Che vidi oh ciel, che vidi

Che vidi oh Ciel, che vidi is a cantata da camera written by Domenico Scarlatti for soprano, two violins, and basso continuo. It is one of 41 cantatas Scarlatti composed for soprano voice.[1] The text was written by poet and librettist Pietro Metastasio. The exact date of publication is not printed on the original score. Because this cantata belongs to the volume "Österreichische Nationalbibliothek" (named for the library in Vienna, Austria), the cantata was likely composed between 1729 and 1757, during the composer's time in Spain.[2]
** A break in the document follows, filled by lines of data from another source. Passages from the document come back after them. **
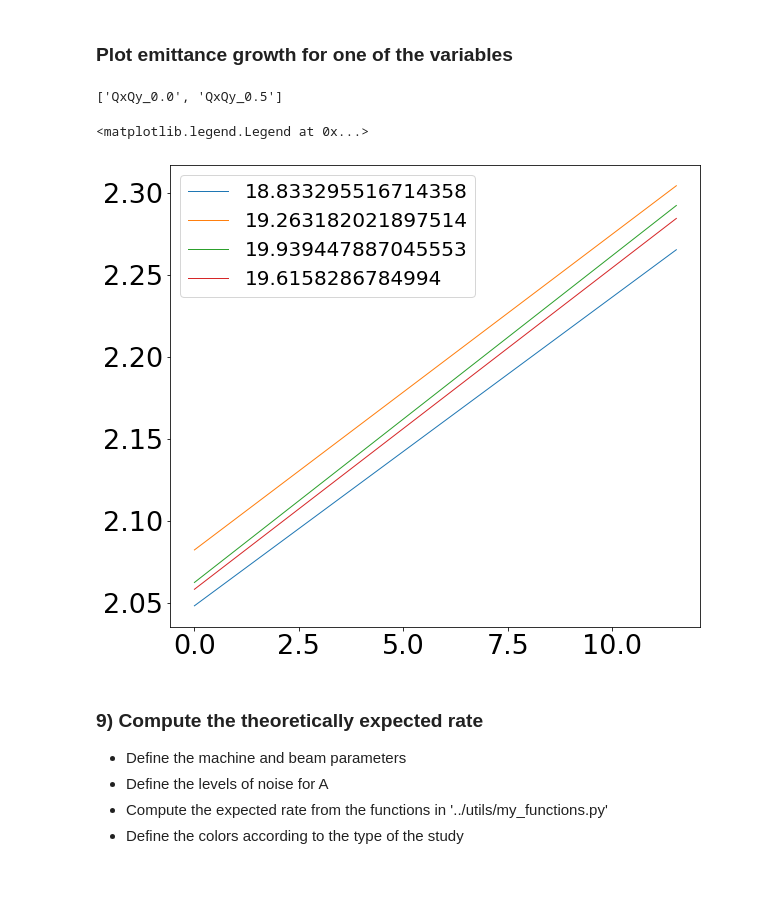
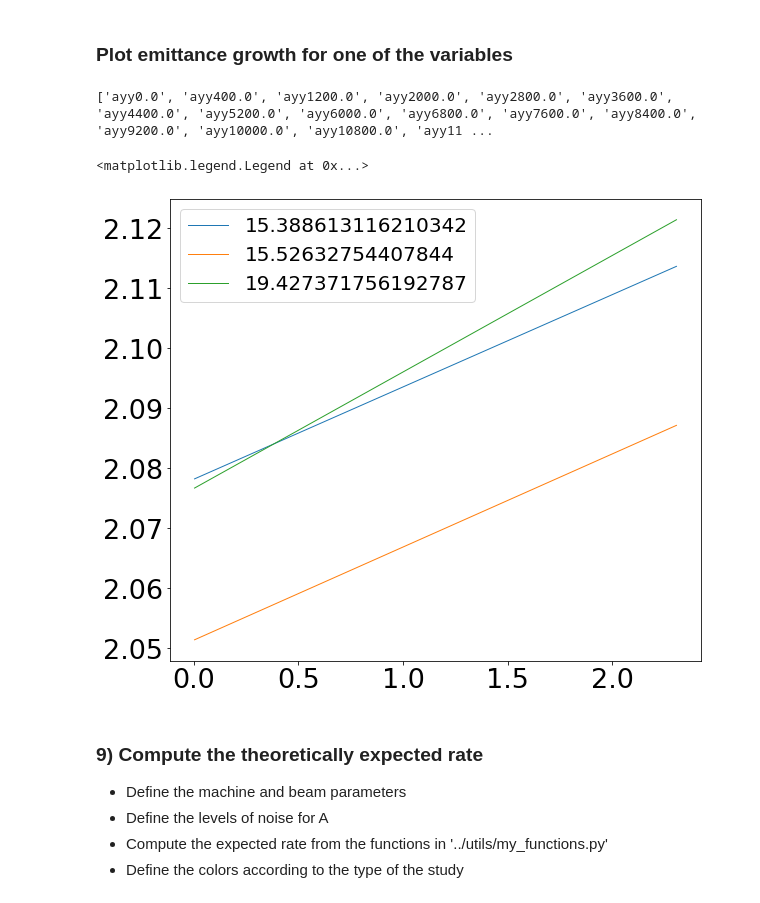
Before and after one commit to natriant/emittance_growth_CC_RFnoise_sixtracklib, a Jupyter notebook: emittance_growth_white_noise/dey_averageRunsMethod1_saveRates.ipynb, the cells around one changed output. Drawn from its saved outputs; the diff is of its cells as text; code cells hidden in the pictures.

```diff
--- a/emittance_growth_white_noise/dey_averageRunsMethod1_saveRates.ipynb
+++ b/emittance_growth_white_noise/dey_averageRunsMethod1_saveRates.ipynb
@@ -94,9 +99,13 @@ for var in my_variables:
+# %%
+flag = False
 # %%
 # if global CC scheme remove the first 200 turns (ramping up)
-if globalCCscheme:
-    for var in my_variables:
-        for run in range(n_runs):
-            temp_name = f'{var}_run{run}'
-            ex_dict[temp_name] = ex_dict[temp_name][200:]
-            ey_dict[temp_name] = ey_dict[temp_name][200:]
-    time = time[200:]
+if flag:
+    if globalCCscheme:
+        for var in my_variables:
+            for run in range(n_runs):
+                temp_name = f'{var}_run{run}'
+                ex_dict[temp_name] = ex_dict[temp_name][200:]
+                ey_dict[temp_name] = ey_dict[temp_name][200:]
+        time = time[200:]
+        flag = False # switch the flag to False so it no more elemnets are removed.
@@ -102,0 +114,5 @@ if globalCCscheme:
+# %%
+var = my_variables[0]
+for run in range(n_runs):
+    temp_name = f'{var}_run{run}'
+    plt.plot(time, ey_dict[temp_name])
@@ -132,7 +154,7 @@ ey_mean_init = ey_mean
 # %%
 data = {}
 for var in my_variables:
-    data[f'QxQy_{var}'] =[m_dict[f'{var}'], b_dict[f'{var}'], err_dict[f'{var}']]
+    data[f'ayy{var}'] =[m_dict[f'{var}'], b_dict[f'{var}'], err_dict[f'{var}']]
 df = pd.DataFrame(data, index=['m','b','err'])
 
 filename = f'deyRates_{study_name}.pkl'
@@ -150,20 +173,20 @@ df
 # %%
 studies_list = list(df.keys())
 print(studies_list)
-study = studies_list[1] # choose study
+study = studies_list[2] # choose study
 
 
 for run in np.arange(len(df[study]['m'])):
     plt.plot(time, (df[study]['m'][run]*time+df[study]['b'][run])*1e6, label=df[study]['m'][run]*1e9)
 # linear fit on the emittance values obtained from the simulation averaged over turns
 #plt.plot(time, (m*time+b)*1e6, c = 'k', label='dey/dt={0:.2f}'.format(m*1e9)+'$\pm$'+'{0:.2f} nm/s'.format(err[0]*1e9), linewidth = 2)
 plt.legend()
 
 #plt.plot(time, df[])
 # %% [output]
-['QxQy_0.0', 'QxQy_0.5']
+['ayy0.0', 'ayy400.0', 'ayy1200.0', 'ayy2000.0', 'ayy2800.0', 'ayy3600.0', 'ayy4400.0', 'ayy5200.0', 'ayy6000.0', 'ayy6800.0', 'ayy7600.0', 'ayy8400.0', 'ayy9200.0', 'ayy10000.0', 'ayy10800.0', 'ayy11 ...
 <matplotlib.legend.Legend at 0x...>
-[figure, old version]
+[figure, new version]
 # %% [markdown]
 ### 9) Compute the theoretically expected rate
 - Define the machine and beam parameters
```
Also changed, not shown: parts of 9 cells of this notebook, 4 other files.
Scarlatti wrote just over 50 cantatas compared to the 555 keyboard sonatas he composed.[3] Although he composed fewer chamber cantatas, he still managed considerable success in this genre.[4]

Description and FormEdit

 
A manuscript of "Che vidi oh Ciel"
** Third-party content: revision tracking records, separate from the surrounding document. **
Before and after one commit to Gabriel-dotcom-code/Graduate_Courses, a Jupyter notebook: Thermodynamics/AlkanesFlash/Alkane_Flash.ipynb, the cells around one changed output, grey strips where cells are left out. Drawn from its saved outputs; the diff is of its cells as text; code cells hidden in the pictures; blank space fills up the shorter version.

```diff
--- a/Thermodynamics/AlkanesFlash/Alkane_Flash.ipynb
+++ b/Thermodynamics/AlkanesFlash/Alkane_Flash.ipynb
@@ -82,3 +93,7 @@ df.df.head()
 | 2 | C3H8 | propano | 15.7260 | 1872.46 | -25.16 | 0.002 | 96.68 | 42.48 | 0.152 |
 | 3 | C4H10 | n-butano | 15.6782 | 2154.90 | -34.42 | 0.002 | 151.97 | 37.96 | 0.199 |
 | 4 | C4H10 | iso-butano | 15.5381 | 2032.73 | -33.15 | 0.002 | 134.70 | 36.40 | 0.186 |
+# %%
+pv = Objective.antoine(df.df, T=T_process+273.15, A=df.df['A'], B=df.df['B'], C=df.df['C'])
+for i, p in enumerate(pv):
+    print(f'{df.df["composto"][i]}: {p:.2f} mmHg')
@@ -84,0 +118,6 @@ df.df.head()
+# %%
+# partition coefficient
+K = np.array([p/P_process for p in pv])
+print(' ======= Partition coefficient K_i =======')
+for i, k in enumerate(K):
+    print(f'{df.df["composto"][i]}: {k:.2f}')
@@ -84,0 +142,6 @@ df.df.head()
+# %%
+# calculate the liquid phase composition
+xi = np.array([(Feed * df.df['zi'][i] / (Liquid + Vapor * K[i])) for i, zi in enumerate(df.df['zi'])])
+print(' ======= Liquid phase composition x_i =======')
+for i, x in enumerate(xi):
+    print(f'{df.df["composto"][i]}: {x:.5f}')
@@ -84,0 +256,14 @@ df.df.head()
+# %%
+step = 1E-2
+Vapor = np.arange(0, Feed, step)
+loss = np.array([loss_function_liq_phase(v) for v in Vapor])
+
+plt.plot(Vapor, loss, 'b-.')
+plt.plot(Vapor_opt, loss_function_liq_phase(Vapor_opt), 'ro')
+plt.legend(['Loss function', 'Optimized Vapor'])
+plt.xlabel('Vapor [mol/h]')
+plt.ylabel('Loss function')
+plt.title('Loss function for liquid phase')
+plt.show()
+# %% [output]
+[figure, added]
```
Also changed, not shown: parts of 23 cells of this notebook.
The cantata's form is adopted from Alessandro Scarlatti's da capo aria form. It follows a recitative-aria-recitative-aria format. It is written for soprano voice in soprano clef accompanied by two violins and basso continuo.

RecitativoEdit

The recitatives have a generally homophonic texture. The accompanying voices move in rhythmic and harmonic unison while the melodic line in the soprano voice remains most prominent.

The first recitative "Che vidi oh Ciel" is notated with a key signature of one flat and suggests to be in the key of d minor. The violins and basso continuo open in B-flat unison as the soprano joins on a B diminished chord. The soprano sings: "Heavens! Oh Heavens! Tirsi is languishing, and his face darkens with sorrow. Beside him, his faithful consort piteously expresses in a sad song the harsh pain in her heart, which arouses her bitter weeping. Or else, remaining silent, her glance seems to speak to him, saying "Are you leaving me and abandoning me?" The recitative continues with the minor feel and does not sound like d minor until the last six measures, showing clear cadential movement in the accompaniment to a half cadence.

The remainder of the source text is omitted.